  • Today's NYT has the usual misguided focus on finding new-author big hits. Leaving aside for the moment the silliness of asserting that this model is how every publisher does business—that's not even true across imprints at a couple of conglomerates!—the real problem is the focus on the tail. Some day the NYT is going to wake up and realize that new trade fiction is a quarter of the market (more or less) and start considering widespread practices in nonfiction as the default. Probably not in my lifetime, though.
  • Say what you will about the purported biases of the NYT (I consider the paper to be a liberal-leaning moderate, not a "liberal icon," but that's for another time), but at least it allows internal critics to criticize editorial policy and forthrightness. The same cannot be said for the reflexive subject: George III's "enhanced" surveillance programs and their dubious legal grounding. Programs? At least they'd better be plural; some of the players are not authorized or organized to engage in domestic covert operations… or, under most circumstances, surveillance of "US persons".
  • As further demonstration that a certain Chicago-based fast food giant doesn't think rationally and thinks it owns other peoples' names, consider the case of Malcolm McBratney. Fortunately, the Australian government saw through the burger-franchisor's bluster and granted Mr McBratney the right to use his own name to designate a rugby team, and to register "McBrat" for that purpose. This is one of the dumber aspects of the trademark "defend it or lose it" requirement… and it's up against some pretty stiff competition.

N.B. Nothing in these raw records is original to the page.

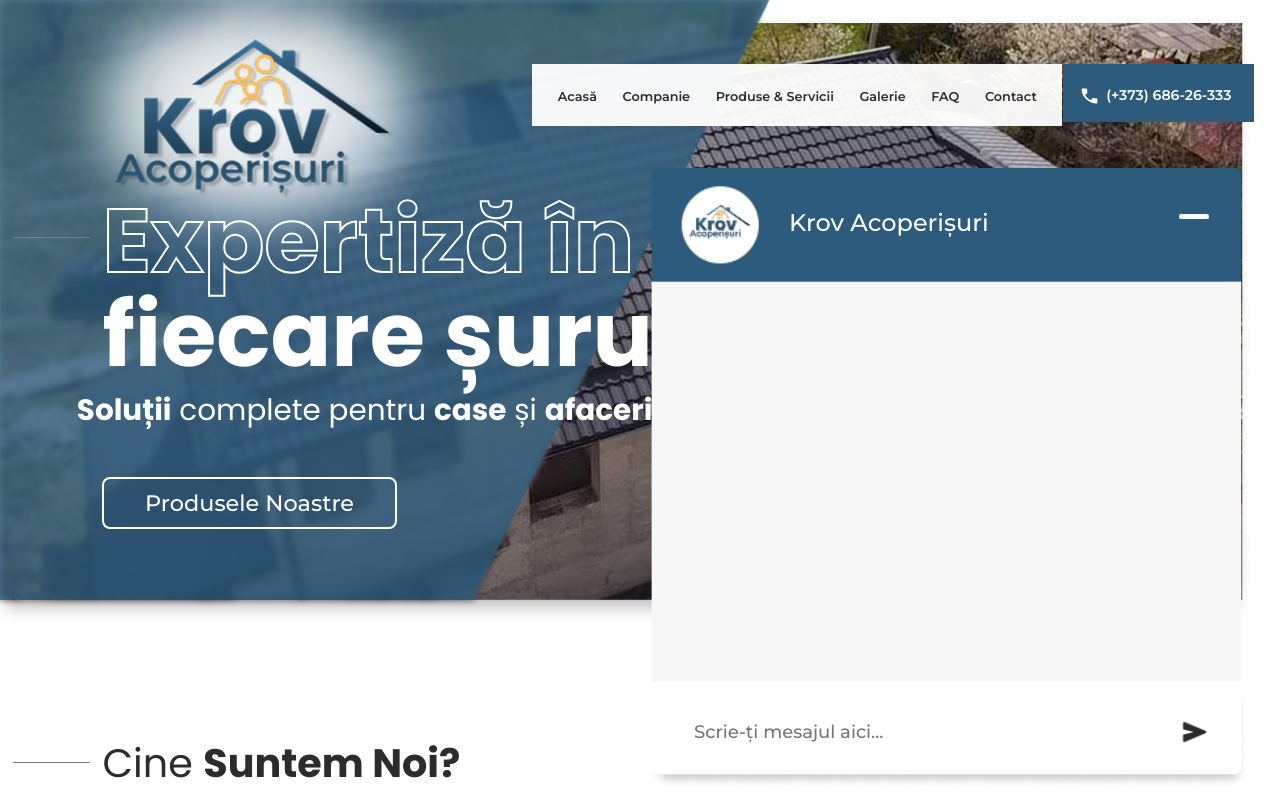
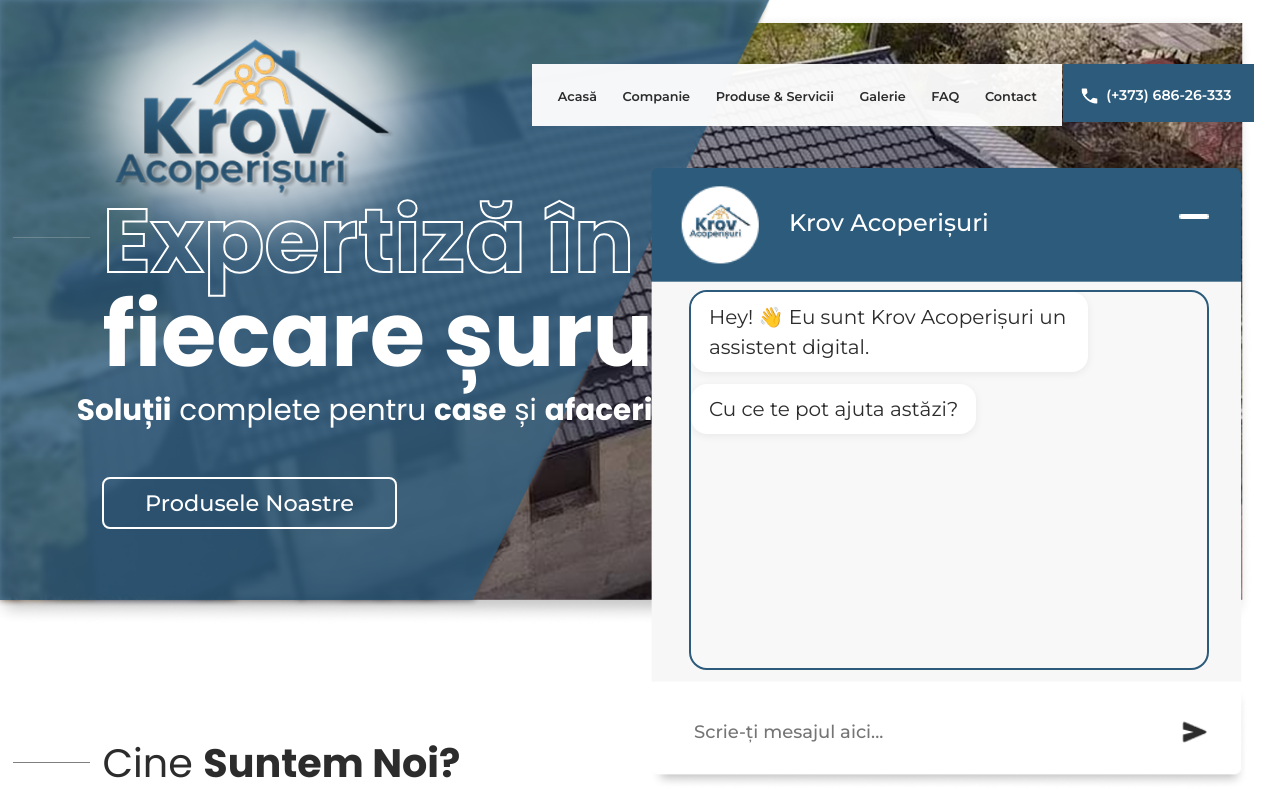
Before and after one commit to gEoNNNN/Krov-Acoperisuri, a React (Vite) app: page / in a window 1280 px wide. Both pictures are taken after a click on the element 1180 px from the left and 700 px from the top of the page. Shown: the top 800 px of the page. Built offline with nearby package versions, Linux system fonts and the light colour scheme.

Commit message:
chatbot update

```diff
--- a/src/LiveChat.css
+++ b/src/LiveChat.css
@@ -270,3 +270,47 @@
     border-radius: 16px;
   }
 }
+
+.livechat-messages {
+  position: absolute;
+  top: 300px;
+  left: 40px;
+  right: 40px;
+  height: 380px;
+  overflow-y: auto;
+  z-index: 2022;
+  display: flex;
+  flex-direction: column;
+  gap: 12px;
+  background: transparent;
+  pointer-events: auto;
+  border: 2px solid #2C5B7C; /* Add this line */
+  border-radius: 18px;        /* Optional: rounded corners */
+  background: rgba(255,255,255,0.15); /* Optional: subtle background */
+  box-sizing: border-box;     /* Ensure border is included in size */
+}
+
+.livechat-message {
+  font-family: "Montserrat", sans-serif;
+  font-size: 20px;
+  padding: 10px 18px;
+  border-radius: 16px;
+  max-width: 70%;
+  word-break: break-word;
+  background: #fff;
+  color: #2C2C2C;
+  align-self: flex-start;
+  box-shadow: 0 2px 8px #0001;
+}
+
+.livechat-message-user {
+  background: #2C5B7C;
+  color: #fff;
+  align-self: flex-end;
+}
+
+.livechat-message-bot {
+  background: #fff;
+  color: #2C2C2C;
+  align-self: flex-start;
+}
--- a/src/LiveChat.tsx
+++ b/src/LiveChat.tsx
@@ -6,10 +6,23 @@ import livechatopenbg from "./assets/Group 71.png"
 import closebutton from "./assets/closebutton.png"
 import sendicon from "./assets/sendicon.png"
 
+type ChatMessage = {
+  id: number;
+  text: string;
+  from: "user" | "bot";
+};
+
+const initialMessages: ChatMessage[] = [
+  { id: 1, text: "Hey! 👋 Eu sunt Krov Acoperișuri un assistent digital.", from: "bot" },
+  { id: 2, text: "Cu ce te pot ajuta astăzi?", from: "bot" }
+];
+
 const LiveChat: React.FC = () => {
   const [open, setOpen] = useState(false);
   const [visible, setVisible] = useState(false);
   const [message, setMessage] = useState("");
+  const [messages, setMessages] = useState<ChatMessage[]>(initialMessages);
+
 
   React.useEffect(() => {
     if (open) setVisible(true);
@@ -22,11 +35,13 @@ const LiveChat: React.FC = () => {
 
   const handleSend = () => {
     if (message.trim() !== "") {
-      console.log(message);
+      setMessages(prev => [
+        ...prev,
+        { id: Date.now(), text: message, from: "user" }
+      ]);
       setMessage("");
     }
   };
-
   return (
     <div>
       <img
@@ -58,6 +73,17 @@ const LiveChat: React.FC = () => {
             onClick={() => setOpen(false)}
           />
           <h1 className="live-chat-open-title">Krov Acoperișuri</h1>
+          {/* Messages container */}
+          <div className="livechat-messages">
+            {messages.map(msg => (
+              <div
+                key={msg.id}
+                className={`livechat-message livechat-message-${msg.from}`}
+              >
+                {msg.text}
+              </div>
+            ))}
+          </div>
           <div className="livechat-input-row">
             <input
               type="text"
```
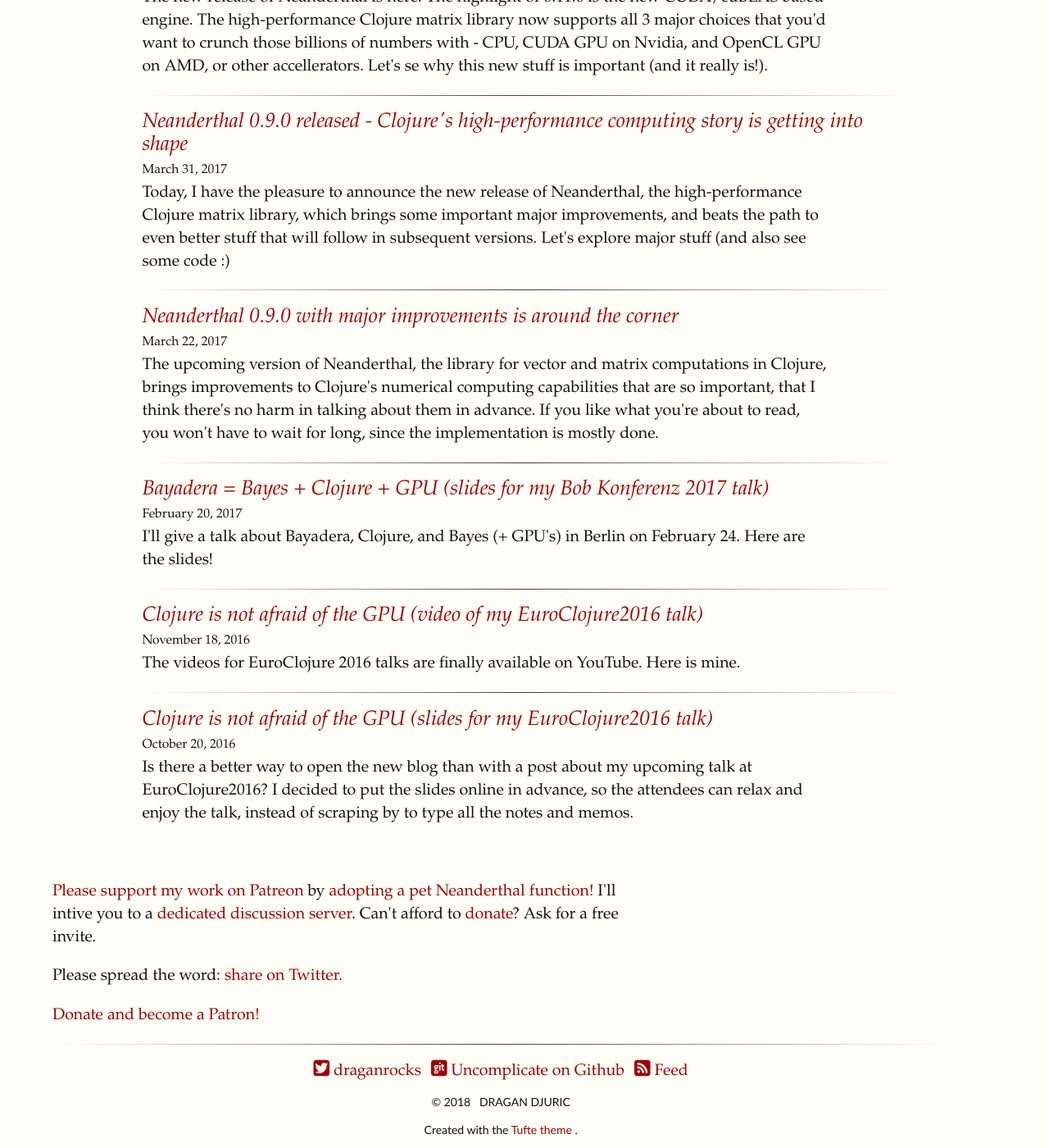
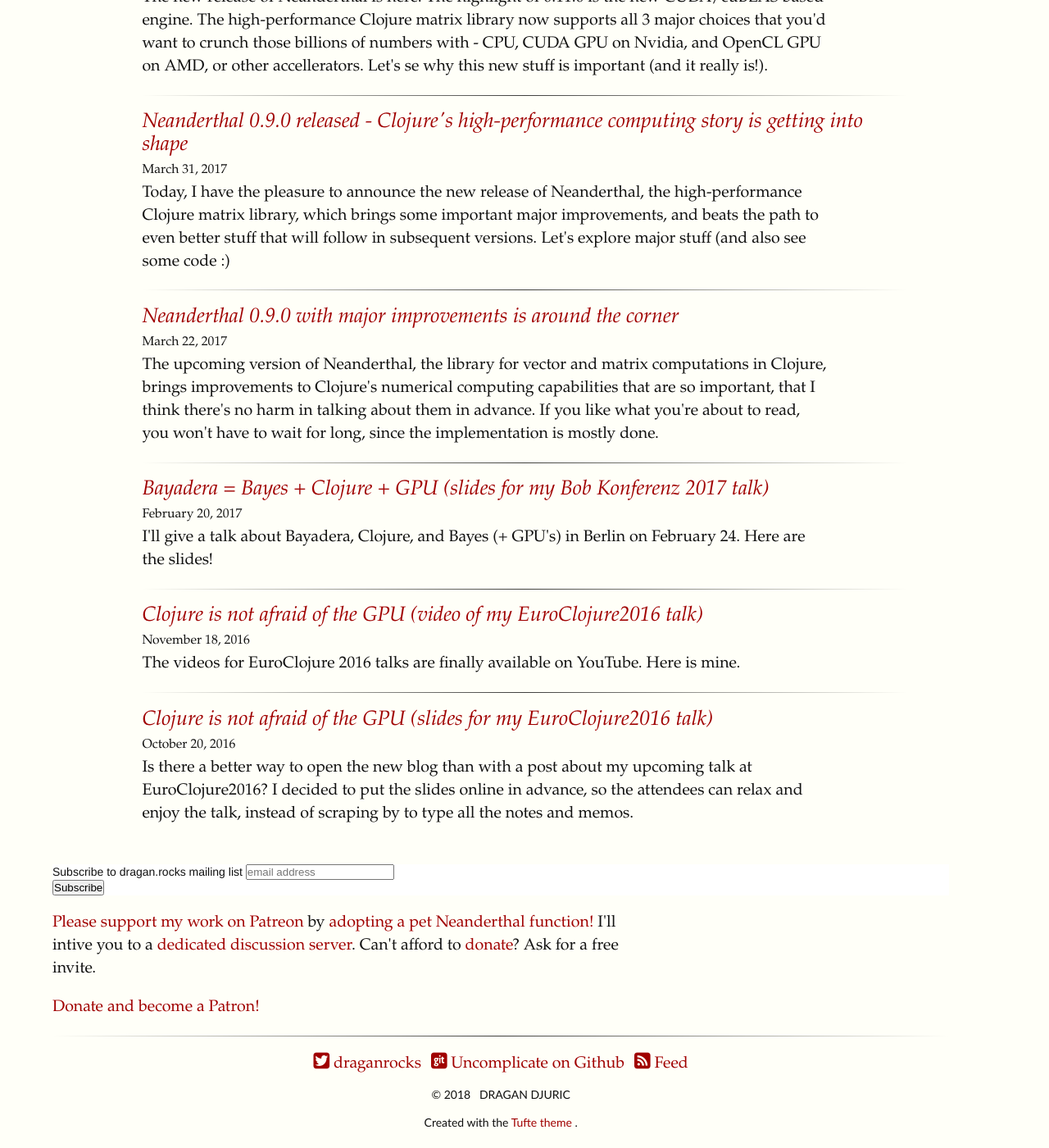
Before and after one commit to blueberry/blueberry.github.io, a Jekyll site: the page built from index.html, in a window 1280 px wide and 1400 px high, scrolled down 6719 px. Shown: the whole window at 82% size. Built offline with Jekyll 4.4.1, drawn with Linux system fonts in a browser that asks for light colours; comment, search, counter and statistics services are not loaded.

Commit message:
Configured Mailchimp for dragan.rocks.

```diff
--- a/_includes/footer.html
+++ b/_includes/footer.html
@@ -1,10 +1,18 @@
 <footer>
+    <div id="mc_embed_signup">
+<form action="https://rocks.us7.list-manage.com/subscribe/post?u=e5a068e9631cc8ce0e4cd0cbf&amp;id=f8954697e1" method="post" id="mc-embedded-subscribe-form" name="mc-embedded-subscribe-form" class="validate" target="_blank" novalidate>
+    <div id="mc_embed_signup_scroll">
+	<label for="mce-EMAIL">Subscribe to dragan.rocks mailing list</label>
+	<input type="email" value="" name="EMAIL" class="email" id="mce-EMAIL" placeholder="email address" required>
+    <!-- real people should not fill this in and expect good things - do not remove this or risk form bot signups-->
+    <div style="position: absolute; left: -5000px;" aria-hidden="true"><input type="text" name="b_e5a068e9631cc8ce0e4cd0cbf_f8954697e1" tabindex="-1" value=""></div>
+    <div class="clear"><input type="submit" value="Subscribe" name="subscribe" id="mc-embedded-subscribe" class="button"></div>
+    </div>
+</form>
+</div>
     <p>
         <a href="https://patreon.com/draganrocks">Please support my work on Patreon</a> by <a href="https://www.patreon.com/posts/22476035">adopting a pet Neanderthal function!</a> I'll intive you to a <a href="https://www.patreon.com/posts/im-ditching-and-22476348">dedicated discussion server</a>. Can't afford to <a href="https://patreon.com/draganrocks">donate</a>? Ask for a free invite.
         </p>
-    <p>
-        Please spread the word: <a class="twitter-share-button" href="https://twitter.com/intent/tweet" data-size="large"> share on Twitter.</a>
-    </p>
     <p><a href="https://www.patreon.com/bePatron?u=780511" data-patreon-widget-type="become-patron-button">Donate and become a Patron!</a></p>
   <hr class="slender">
   <ul class="footer-links">
--- a/_includes/head.html
+++ b/_includes/head.html
@@ -49,5 +49,11 @@
 
        return t;
    }(document, "script", "twitter-wjs"));</script>
-  <script id="mcjs">!function(c,h,i,m,p){m=c.createElement(h),p=c.getElementsByTagName(h)[0],m.async=1,m.src=i,p.parentNode.insertBefore(m,p)}(document,"script","https://chimpstatic.com/mcjs-connected/js/users/e5a068e9631cc8ce0e4cd0cbf/a0047dbb8ed2e8e4082928c47.js");</script>
+  <link href="//cdn-images.mailchimp.com/embedcode/horizontal-slim-10_7.css" rel="stylesheet" type="text/css">
+<link href="//cdn-images.mailchimp.com/embedcode/horizontal-slim-10_7.css" rel="stylesheet" type="text/css">
+<style type="text/css">
+	#mc_embed_signup{background:#fff; clear:left; font:14px Helvetica,Arial,sans-serif; width:100%;}
+	/* Add your own Mailchimp form style overrides in your site stylesheet or in this style block.
+	   We recommend moving this block and the preceding CSS link to the HEAD of your HTML file. */
+</style>
 </head>
```
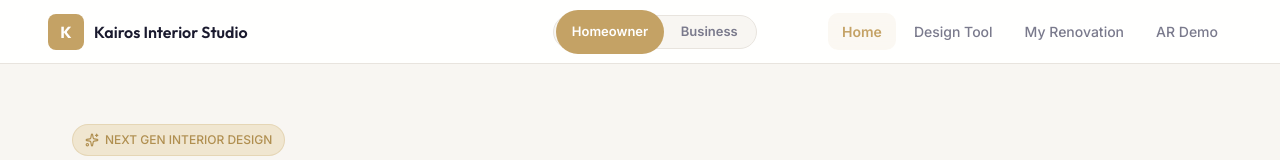
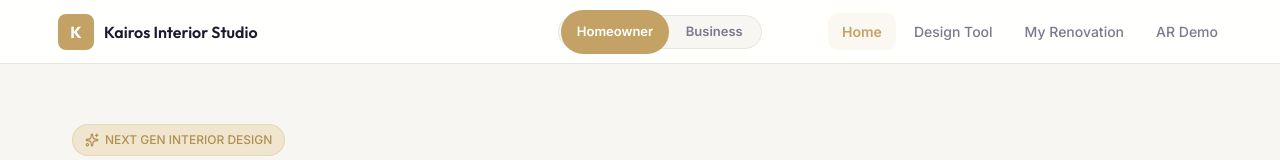
Before and after one commit to Javen420/interior-design, a Next.js app: page / in a window 1280 px wide. Shown: the top 160 px of the page. Built offline with nearby package versions, Linux system fonts and the light colour scheme.

Commit message:
updated .gitignore and removed cache form .next

```diff
--- a/src/app/globals.css
+++ b/src/app/globals.css
@@ -234,7 +234,7 @@ h3 {
     font-size: 16px;
     gap: 10px;
     justify-content: flex-start;
-    margin-left: 10 !important;
+    margin-left: 10px !important;
   }
 }
 
```
Also changed, not shown: 1 other file (tests, documents, lock files or other folders).
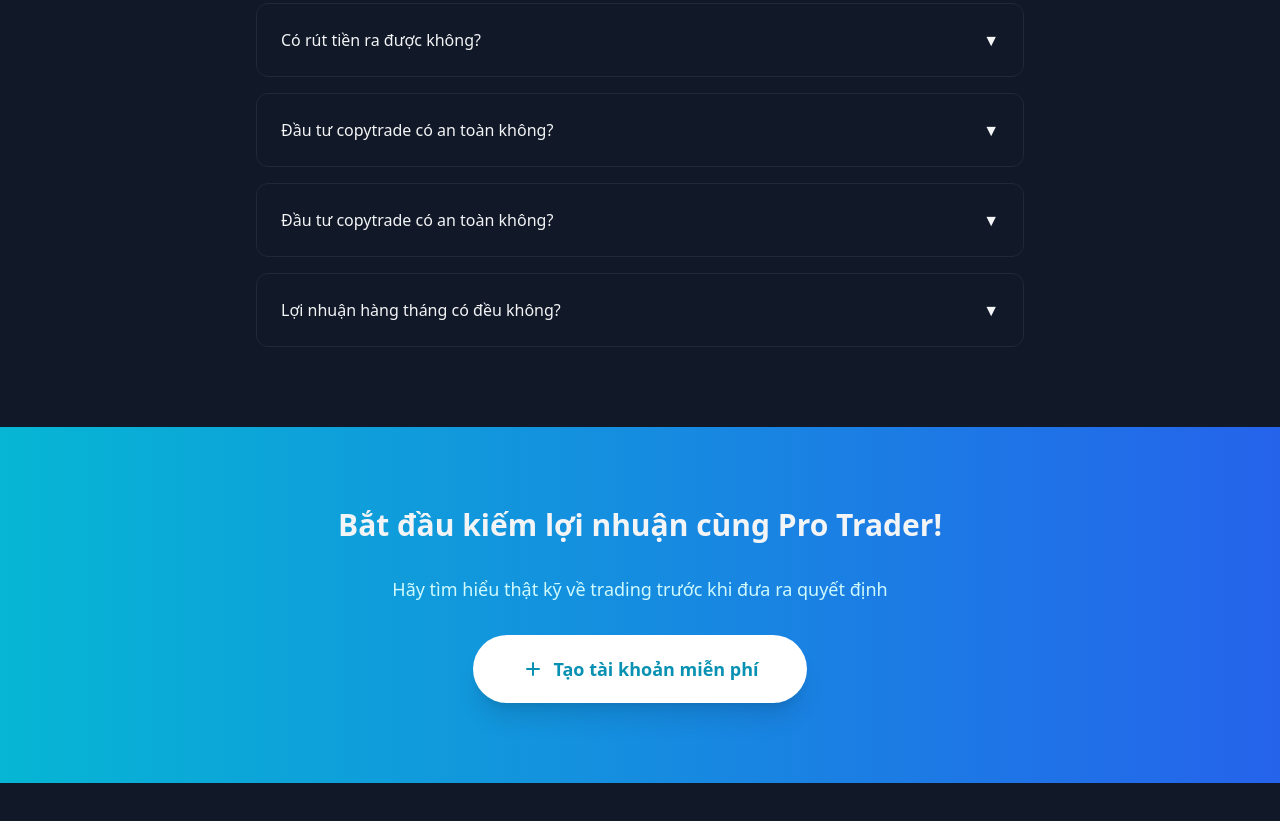
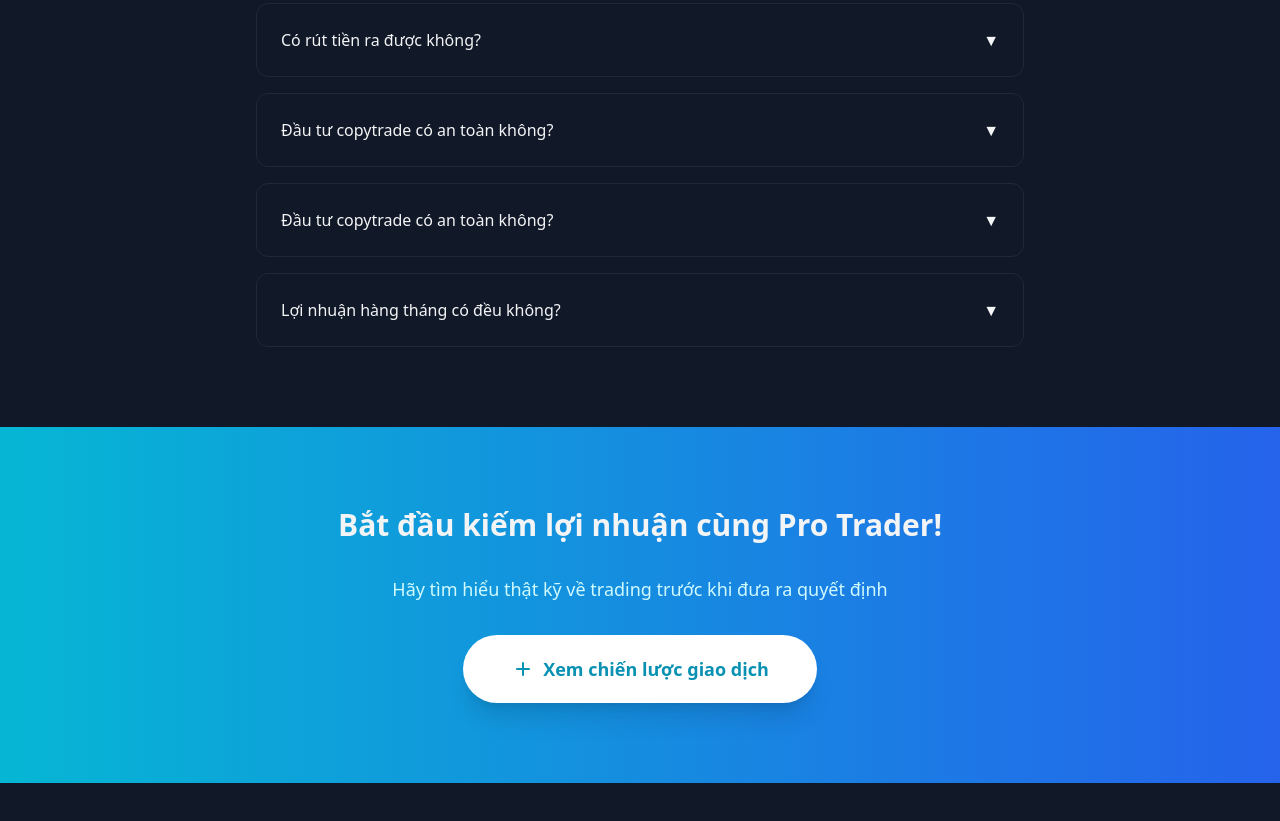
Before and after one commit to HoangTrading/copytrade, a plain HTML site: page index.html in a window 1280 px wide. Shown: the part 2259-3080 px from the top of the page. Drawn offline with nearby package versions, Linux system fonts and the light colour scheme; a web font is replaced by a local one.

Commit message:
Update index.html

```diff
--- a/index.html
+++ b/index.html
@@ -266,7 +266,7 @@
                     <svg class="w-6 h-6" fill="none" stroke="currentColor" viewBox="0 0 24 24">
                         <path stroke-linecap="round" stroke-linecap="round" stroke-width="2" d="M12 6v6m0 0v6m0-6h6m-6 0H6"/>
                     </svg>
-                    <a href="https://www.social-trading.club/strategy/110326028" target="_blank">Tạo tài khoản miễn phí </a>
+                    <a href="https://www.social-trading.club/strategy/110326028" target="_blank">Xem chiến lược giao dịch</a>
                 </button>
             </div>
         </div>
```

  • Last for the moment, there was a non-news article in the Chicago Tribune last week: America's youth thinks it has limited copying rights to music. The very existence of Napster, KaZaa, LimeWire, Gnutella, etc. should have made this pretty obvious. At least this time there is a survey purportedly measuring just how pervasive that attitude is. Of course, that the poll was conducted by the LAT does not exactly help its credibility; I have some fundamental problems with that paper's statistical analysis and data gathering methods, at least as reflected in its various "surveys" and "polls" on intellectual property issues over the last decade. That, however, is for another time; and at least the LAT tried to do more than rely on anecdotal evidence… unlike certain entertainment industry trade groups that persist in blowing up anecdotal evidence to astoundingly high "loss estimates." That this strategy is counterproductive should be obvious to anyone with any working brain cells, because it destroys their individual and collective credibility when they do have something important to say.